= Directions =
The reply is to contain the full listing, repeated exactly, with pictures left out.

= Supplied data =
== Segment start ==

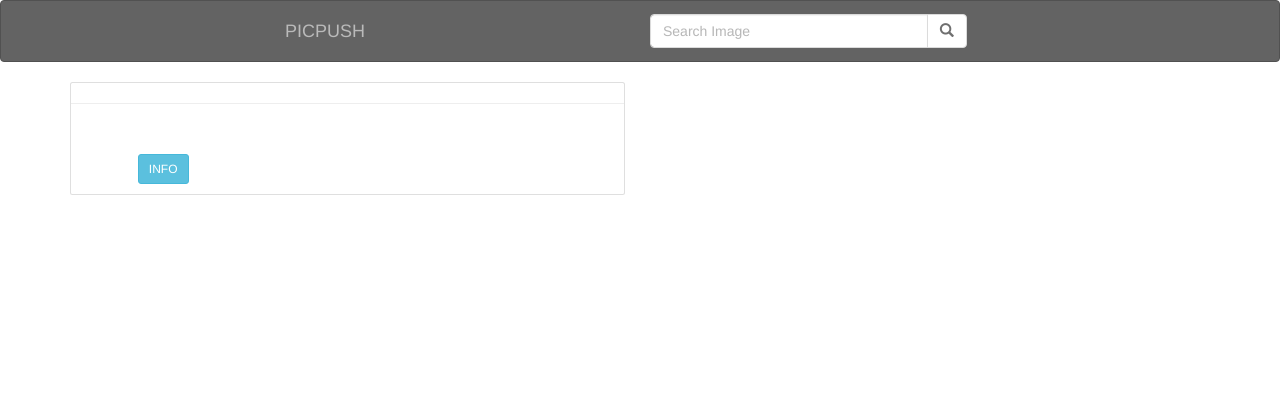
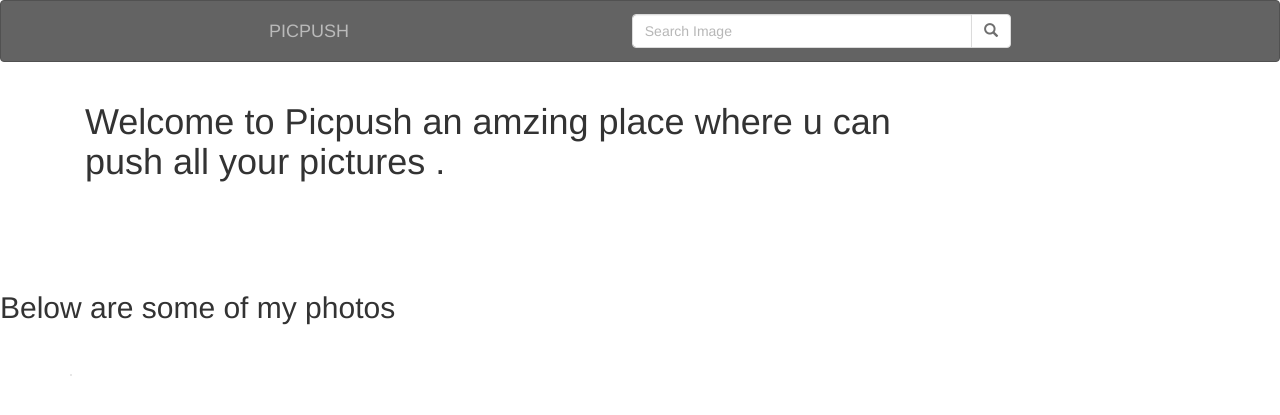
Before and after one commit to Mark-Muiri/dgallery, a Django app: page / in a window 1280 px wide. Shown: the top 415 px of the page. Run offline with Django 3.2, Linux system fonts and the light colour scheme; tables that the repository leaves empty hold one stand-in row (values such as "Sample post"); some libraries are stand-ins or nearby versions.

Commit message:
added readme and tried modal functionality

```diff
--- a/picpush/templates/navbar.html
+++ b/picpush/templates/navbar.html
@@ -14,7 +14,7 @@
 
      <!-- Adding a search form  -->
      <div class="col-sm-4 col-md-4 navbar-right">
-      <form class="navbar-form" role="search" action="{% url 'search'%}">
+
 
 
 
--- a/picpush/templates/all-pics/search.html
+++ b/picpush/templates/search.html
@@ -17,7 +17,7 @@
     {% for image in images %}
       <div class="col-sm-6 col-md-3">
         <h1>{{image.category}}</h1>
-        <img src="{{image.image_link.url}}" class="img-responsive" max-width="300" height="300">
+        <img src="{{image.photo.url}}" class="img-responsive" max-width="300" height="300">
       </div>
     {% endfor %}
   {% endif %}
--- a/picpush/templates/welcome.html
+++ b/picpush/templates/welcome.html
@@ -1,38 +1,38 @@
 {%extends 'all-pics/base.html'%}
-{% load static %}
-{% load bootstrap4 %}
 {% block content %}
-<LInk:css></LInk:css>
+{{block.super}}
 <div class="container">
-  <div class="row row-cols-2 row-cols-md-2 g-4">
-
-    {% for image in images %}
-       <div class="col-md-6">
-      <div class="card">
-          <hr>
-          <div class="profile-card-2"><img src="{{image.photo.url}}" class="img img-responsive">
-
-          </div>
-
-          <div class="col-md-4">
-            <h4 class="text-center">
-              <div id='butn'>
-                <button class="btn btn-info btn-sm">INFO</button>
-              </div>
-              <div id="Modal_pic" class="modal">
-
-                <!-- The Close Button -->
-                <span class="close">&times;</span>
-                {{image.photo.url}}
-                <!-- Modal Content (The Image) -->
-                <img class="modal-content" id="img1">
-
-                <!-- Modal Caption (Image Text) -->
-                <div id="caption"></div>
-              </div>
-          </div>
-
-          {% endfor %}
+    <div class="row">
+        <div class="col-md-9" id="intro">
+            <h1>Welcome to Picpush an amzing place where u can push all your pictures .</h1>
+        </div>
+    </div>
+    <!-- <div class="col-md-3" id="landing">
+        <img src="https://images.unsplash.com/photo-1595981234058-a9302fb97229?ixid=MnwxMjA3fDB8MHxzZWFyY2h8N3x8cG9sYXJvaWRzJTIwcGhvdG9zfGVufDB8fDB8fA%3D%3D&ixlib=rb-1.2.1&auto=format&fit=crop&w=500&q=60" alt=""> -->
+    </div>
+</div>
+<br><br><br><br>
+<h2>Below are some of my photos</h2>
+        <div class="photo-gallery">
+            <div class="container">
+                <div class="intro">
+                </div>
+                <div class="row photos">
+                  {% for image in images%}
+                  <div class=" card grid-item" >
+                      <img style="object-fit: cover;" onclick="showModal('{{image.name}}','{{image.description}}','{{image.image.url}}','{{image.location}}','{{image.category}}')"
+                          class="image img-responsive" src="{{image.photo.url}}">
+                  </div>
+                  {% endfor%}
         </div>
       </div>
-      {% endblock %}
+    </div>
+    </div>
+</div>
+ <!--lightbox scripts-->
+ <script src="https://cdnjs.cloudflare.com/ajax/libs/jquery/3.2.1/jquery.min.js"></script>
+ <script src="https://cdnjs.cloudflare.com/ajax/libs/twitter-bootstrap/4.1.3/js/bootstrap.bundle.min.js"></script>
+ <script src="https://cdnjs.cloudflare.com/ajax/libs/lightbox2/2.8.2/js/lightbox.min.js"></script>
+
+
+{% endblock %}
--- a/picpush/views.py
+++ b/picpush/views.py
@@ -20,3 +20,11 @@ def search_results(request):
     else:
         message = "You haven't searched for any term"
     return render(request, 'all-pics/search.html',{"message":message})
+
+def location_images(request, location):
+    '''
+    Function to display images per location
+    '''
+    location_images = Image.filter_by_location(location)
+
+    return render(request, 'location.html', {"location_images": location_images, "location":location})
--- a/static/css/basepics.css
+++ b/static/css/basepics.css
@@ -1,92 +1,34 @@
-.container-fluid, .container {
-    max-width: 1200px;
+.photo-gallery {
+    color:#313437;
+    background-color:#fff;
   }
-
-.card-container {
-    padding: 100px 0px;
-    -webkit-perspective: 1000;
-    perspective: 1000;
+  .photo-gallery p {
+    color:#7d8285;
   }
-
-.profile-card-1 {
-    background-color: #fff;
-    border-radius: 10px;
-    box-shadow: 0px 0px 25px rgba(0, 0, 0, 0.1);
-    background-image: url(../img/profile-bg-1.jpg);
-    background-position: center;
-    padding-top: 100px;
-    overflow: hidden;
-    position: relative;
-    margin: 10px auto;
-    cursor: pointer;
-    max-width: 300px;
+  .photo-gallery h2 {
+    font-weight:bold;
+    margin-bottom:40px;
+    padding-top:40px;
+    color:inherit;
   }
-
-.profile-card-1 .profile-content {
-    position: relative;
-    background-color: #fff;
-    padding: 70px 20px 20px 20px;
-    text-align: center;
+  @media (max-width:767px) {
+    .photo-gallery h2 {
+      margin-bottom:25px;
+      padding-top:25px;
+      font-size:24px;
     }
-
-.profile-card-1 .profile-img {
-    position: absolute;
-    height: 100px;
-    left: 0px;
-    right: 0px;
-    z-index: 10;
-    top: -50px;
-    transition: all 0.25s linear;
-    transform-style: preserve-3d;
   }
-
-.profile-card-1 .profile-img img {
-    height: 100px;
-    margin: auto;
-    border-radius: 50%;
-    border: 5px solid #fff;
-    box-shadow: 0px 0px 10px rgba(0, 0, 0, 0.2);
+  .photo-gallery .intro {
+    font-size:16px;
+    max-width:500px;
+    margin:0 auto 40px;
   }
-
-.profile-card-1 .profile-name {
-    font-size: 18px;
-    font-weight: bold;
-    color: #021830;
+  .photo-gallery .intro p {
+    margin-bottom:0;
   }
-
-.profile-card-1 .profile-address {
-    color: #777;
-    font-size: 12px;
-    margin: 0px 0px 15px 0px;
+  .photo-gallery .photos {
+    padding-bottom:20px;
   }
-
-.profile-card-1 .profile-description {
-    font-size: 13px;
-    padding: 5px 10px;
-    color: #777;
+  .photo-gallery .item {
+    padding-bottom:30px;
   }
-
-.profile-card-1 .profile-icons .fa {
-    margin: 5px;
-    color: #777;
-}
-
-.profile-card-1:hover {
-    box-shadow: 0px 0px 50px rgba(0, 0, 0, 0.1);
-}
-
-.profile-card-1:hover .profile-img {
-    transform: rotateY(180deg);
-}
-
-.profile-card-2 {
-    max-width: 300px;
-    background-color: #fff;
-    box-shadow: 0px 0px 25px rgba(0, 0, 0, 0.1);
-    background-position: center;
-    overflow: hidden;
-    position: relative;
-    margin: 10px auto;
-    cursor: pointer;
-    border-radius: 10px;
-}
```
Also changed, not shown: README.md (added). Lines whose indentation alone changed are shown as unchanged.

== Segment end ==

= Exercise output =
Before and after one commit to Mark-Muiri/dgallery, a Django app: page / in a window 1280 px wide. Shown: the top 415 px of the page. Run offline with Django 3.2, Linux system fonts and the light colour scheme; tables that the repository leaves empty hold one stand-in row (values such as "Sample post"); some libraries are stand-ins or nearby versions.

Commit message:
added readme and tried modal functionality

```diff
--- a/picpush/templates/navbar.html
+++ b/picpush/templates/navbar.html
@@ -14,7 +14,7 @@
 
      <!-- Adding a search form  -->
      <div class="col-sm-4 col-md-4 navbar-right">
-      <form class="navbar-form" role="search" action="{% url 'search'%}">
+
 
 
 
--- a/picpush/templates/all-pics/search.html
+++ b/picpush/templates/search.html
@@ -17,7 +17,7 @@
     {% for image in images %}
       <div class="col-sm-6 col-md-3">
         <h1>{{image.category}}</h1>
-        <img src="{{image.image_link.url}}" class="img-responsive" max-width="300" height="300">
+        <img src="{{image.photo.url}}" class="img-responsive" max-width="300" height="300">
       </div>
     {% endfor %}
   {% endif %}
--- a/picpush/templates/welcome.html
+++ b/picpush/templates/welcome.html
@@ -1,38 +1,38 @@
 {%extends 'all-pics/base.html'%}
-{% load static %}
-{% load bootstrap4 %}
 {% block content %}
-<LInk:css></LInk:css>
+{{block.super}}
 <div class="container">
-  <div class="row row-cols-2 row-cols-md-2 g-4">
-
-    {% for image in images %}
-       <div class="col-md-6">
-      <div class="card">
-          <hr>
-          <div class="profile-card-2"><img src="{{image.photo.url}}" class="img img-responsive">
-
-          </div>
-
-          <div class="col-md-4">
-            <h4 class="text-center">
-              <div id='butn'>
-                <button class="btn btn-info btn-sm">INFO</button>
-              </div>
-              <div id="Modal_pic" class="modal">
-
-                <!-- The Close Button -->
-                <span class="close">&times;</span>
-                {{image.photo.url}}
-                <!-- Modal Content (The Image) -->
-                <img class="modal-content" id="img1">
-
-                <!-- Modal Caption (Image Text) -->
-                <div id="caption"></div>
-              </div>
-          </div>
-
-          {% endfor %}
+    <div class="row">
+        <div class="col-md-9" id="intro">
+            <h1>Welcome to Picpush an amzing place where u can push all your pictures .</h1>
+        </div>
+    </div>
+    <!-- <div class="col-md-3" id="landing">
+        <img src="https://images.unsplash.com/photo-1595981234058-a9302fb97229?ixid=MnwxMjA3fDB8MHxzZWFyY2h8N3x8cG9sYXJvaWRzJTIwcGhvdG9zfGVufDB8fDB8fA%3D%3D&ixlib=rb-1.2.1&auto=format&fit=crop&w=500&q=60" alt=""> -->
+    </div>
+</div>
+<br><br><br><br>
+<h2>Below are some of my photos</h2>
+        <div class="photo-gallery">
+            <div class="container">
+                <div class="intro">
+                </div>
+                <div class="row photos">
+                  {% for image in images%}
+                  <div class=" card grid-item" >
+                      <img style="object-fit: cover;" onclick="showModal('{{image.name}}','{{image.description}}','{{image.image.url}}','{{image.location}}','{{image.category}}')"
+                          class="image img-responsive" src="{{image.photo.url}}">
+                  </div>
+                  {% endfor%}
         </div>
       </div>
-      {% endblock %}
+    </div>
+    </div>
+</div>
+ <!--lightbox scripts-->
+ <script src="https://cdnjs.cloudflare.com/ajax/libs/jquery/3.2.1/jquery.min.js"></script>
+ <script src="https://cdnjs.cloudflare.com/ajax/libs/twitter-bootstrap/4.1.3/js/bootstrap.bundle.min.js"></script>
+ <script src="https://cdnjs.cloudflare.com/ajax/libs/lightbox2/2.8.2/js/lightbox.min.js"></script>
+
+
+{% endblock %}
--- a/picpush/views.py
+++ b/picpush/views.py
@@ -20,3 +20,11 @@ def search_results(request):
     else:
         message = "You haven't searched for any term"
     return render(request, 'all-pics/search.html',{"message":message})
+
+def location_images(request, location):
+    '''
+    Function to display images per location
+    '''
+    location_images = Image.filter_by_location(location)
+
+    return render(request, 'location.html', {"location_images": location_images, "location":location})
--- a/static/css/basepics.css
+++ b/static/css/basepics.css
@@ -1,92 +1,34 @@
-.container-fluid, .container {
-    max-width: 1200px;
+.photo-gallery {
+    color:#313437;
+    background-color:#fff;
   }
-
-.card-container {
-    padding: 100px 0px;
-    -webkit-perspective: 1000;
-    perspective: 1000;
+  .photo-gallery p {
+    color:#7d8285;
   }
-
-.profile-card-1 {
-    background-color: #fff;
-    border-radius: 10px;
-    box-shadow: 0px 0px 25px rgba(0, 0, 0, 0.1);
-    background-image: url(../img/profile-bg-1.jpg);
-    background-position: center;
-    padding-top: 100px;
-    overflow: hidden;
-    position: relative;
-    margin: 10px auto;
-    cursor: pointer;
-    max-width: 300px;
+  .photo-gallery h2 {
+    font-weight:bold;
+    margin-bottom:40px;
+    padding-top:40px;
+    color:inherit;
   }
-
-.profile-card-1 .profile-content {
-    position: relative;
-    background-color: #fff;
-    padding: 70px 20px 20px 20px;
-    text-align: center;
+  @media (max-width:767px) {
+    .photo-gallery h2 {
+      margin-bottom:25px;
+      padding-top:25px;
+      font-size:24px;
     }
-
-.profile-card-1 .profile-img {
-    position: absolute;
-    height: 100px;
-    left: 0px;
-    right: 0px;
-    z-index: 10;
-    top: -50px;
-    transition: all 0.25s linear;
-    transform-style: preserve-3d;
   }
-
-.profile-card-1 .profile-img img {
-    height: 100px;
-    margin: auto;
-    border-radius: 50%;
-    border: 5px solid #fff;
-    box-shadow: 0px 0px 10px rgba(0, 0, 0, 0.2);
+  .photo-gallery .intro {
+    font-size:16px;
+    max-width:500px;
+    margin:0 auto 40px;
   }
-
-.profile-card-1 .profile-name {
-    font-size: 18px;
-    font-weight: bold;
-    color: #021830;
+  .photo-gallery .intro p {
+    margin-bottom:0;
   }
-
-.profile-card-1 .profile-address {
-    color: #777;
-    font-size: 12px;
-    margin: 0px 0px 15px 0px;
+  .photo-gallery .photos {
+    padding-bottom:20px;
   }
-
-.profile-card-1 .profile-description {
-    font-size: 13px;
-    padding: 5px 10px;
-    color: #777;
+  .photo-gallery .item {
+    padding-bottom:30px;
   }
-
-.profile-card-1 .profile-icons .fa {
-    margin: 5px;
-    color: #777;
-}
-
-.profile-card-1:hover {
-    box-shadow: 0px 0px 50px rgba(0, 0, 0, 0.1);
-}
-
-.profile-card-1:hover .profile-img {
-    transform: rotateY(180deg);
-}
-
-.profile-card-2 {
-    max-width: 300px;
-    background-color: #fff;
-    box-shadow: 0px 0px 25px rgba(0, 0, 0, 0.1);
-    background-position: center;
-    overflow: hidden;
-    position: relative;
-    margin: 10px auto;
-    cursor: pointer;
-    border-radius: 10px;
-}
```
Also changed, not shown: README.md (added). Lines whose indentation alone changed are shown as unchanged.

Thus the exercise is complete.